The UA must work together with other student leaders

An important feature of the UA is that it brings together various parties, such as the Dormitory Council, FSILG Councils, and Institute Committees. In many cases, these groups are accountable for dealing with matters of primary concern to their specific communities. It is often the UA’s responsibility to bring leaders of these groups together to address matters of common concern. For example, even though each council has its own specific issues related to residential life, all of them can come together through the UA to address these issues in an open and unified platform. This has proven to not only be effective in enabling the success of these groups, but has also better emphasized consistency in relaying student input to the administration.

The UA Presidency is a full-time job

A common theme across previous UA administrations has been an immense time commitment. The ticket must be prepared to spend a considerable amount of time working with administrators, student leaders, and stakeholders within MIT community. Be it at the UA Office or answering emails online, the UA P/VP must be attentive 24/7. Because the job calls for focus and dedication, candidates with other large non-academic commitments should be prepared and will be expected to reassess their priorities. One measure of effectiveness is how often they are available in the UA office, instead of having to be tracked down.

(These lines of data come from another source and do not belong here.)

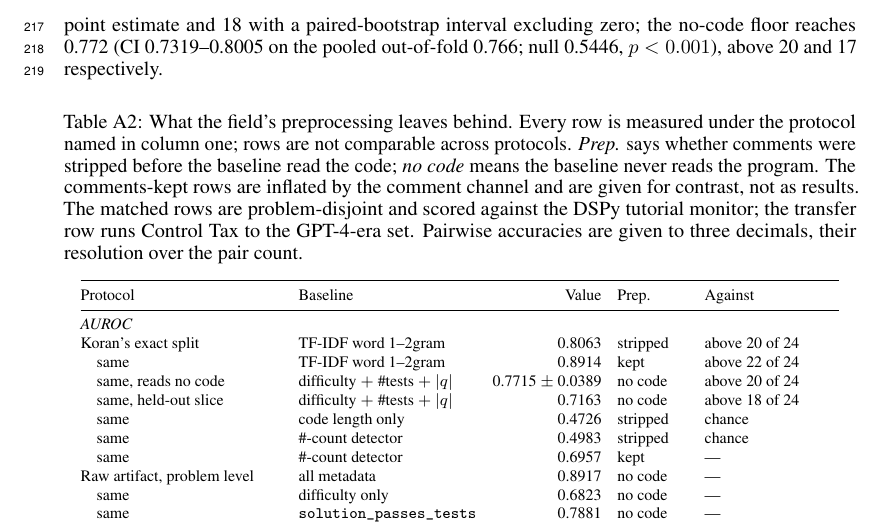
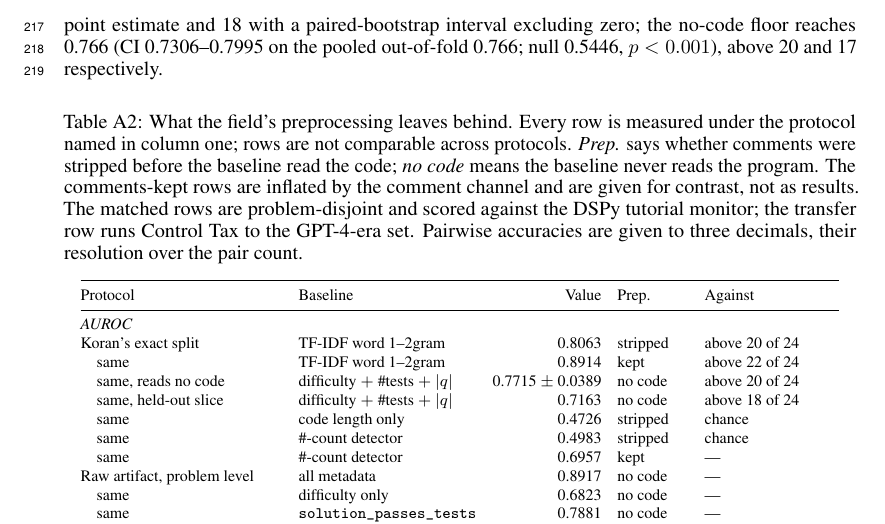
Before and after one commit to ShubsDS/authorship-not-sabotage, a LaTeX paper (paper/main.tex): part of page 7 of 10, cut so that both start at the same text. Compiled offline with pdfLaTeX.

Commit message:
Macros: no-code CV point is the pooled out-of-fold AUROC (plan A8)
The point now matches its interval, null and paired tests (headline_ci.json).
  \nocodeCV            0.772 (fold mean) -> 0.766 (pooled)
  \nocodeCVsd          0.039 (fold SD)   -> 0.017 (bootstrap SD of the pooled AUROC)
  \nocodeCVLo / Hi     0.7319 / 0.8005   -> 0.7306 / 0.7995 (new bootstrap stream)
Unchanged and confirmed: \nocodeCVPooled 0.766, \nocodeCVCount 20 (by point,
on identical items), \nocodeCVPairedCount 17.

Co-Authored-By: Claude Opus 5.5 <noreply@anthropic.com>

```diff
--- a/paper/main.tex
+++ b/paper/main.tex
@@ -31,8 +31,8 @@
 \newcommand{\tfidfKeptCount}{22}
 \newcommand{\charNgram}{0.783}
 
-\newcommand{\nocodeCV}{0.772}
-\newcommand{\nocodeCVsd}{0.039}
+\newcommand{\nocodeCV}{0.766}
+\newcommand{\nocodeCVsd}{0.017} % bootstrap SD of the pooled out-of-fold AUROC (was the fold SD 0.039)
 \newcommand{\nocodeCVCount}{20}
 \newcommand{\nocodeHeldout}{0.716}
 \newcommand{\nocodeHeldoutCount}{17}
@@ -43,8 +43,8 @@
 \newcommand{\tfidfKoranNull}{0.5406}
 \newcommand{\tfidfKoranPairedCount}{18}
 \newcommand{\nocodeCVPooled}{0.766}
-\newcommand{\nocodeCVLo}{0.7319}
-\newcommand{\nocodeCVHi}{0.8005}
+\newcommand{\nocodeCVLo}{0.7306}
+\newcommand{\nocodeCVHi}{0.7995}
 \newcommand{\nocodeCVNull}{0.5446}
 \newcommand{\nocodeCVPairedCount}{17}
 \newcommand{\nocodeHeldoutLo}{0.6476}
```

Poise, approachability, and respectability are important criteria in this selection

How an opinion is presented can make all the difference. If someone approaches you and demands your respect, would you give it to them? What about if someone shows you through their actions that they deserve it? If we want to be treated as adults by administrators, we must make the effort to demonstrate that we can behave as such. This attitude also ties into approachability; someone who understands and believes that effort goes a long way in building relationships is also likely to succeed in these relationships. If we were to walk into the UA office and express an opinion about a certain issue, we would want to feel empowered to speak to our representatives and not be dismissed.

We hope that you will keep the qualities mentioned above in your minds as you consider the different candidates. This article is expressly intended to spark constructive debate among students, so that we may decide for ourselves who we believe will best represent undergraduates. We want to clarify that highlighting certain qualities in this article does not mean that these qualities have not been demonstrated in the past. We encourage every undergrad to recognize the impact of his or her opinion and vote.

Haldun Anil is the President of the Interfraternity Council. Yasmin Inam is the President of the Panhellenic Association. Both are members of the Class of 2015.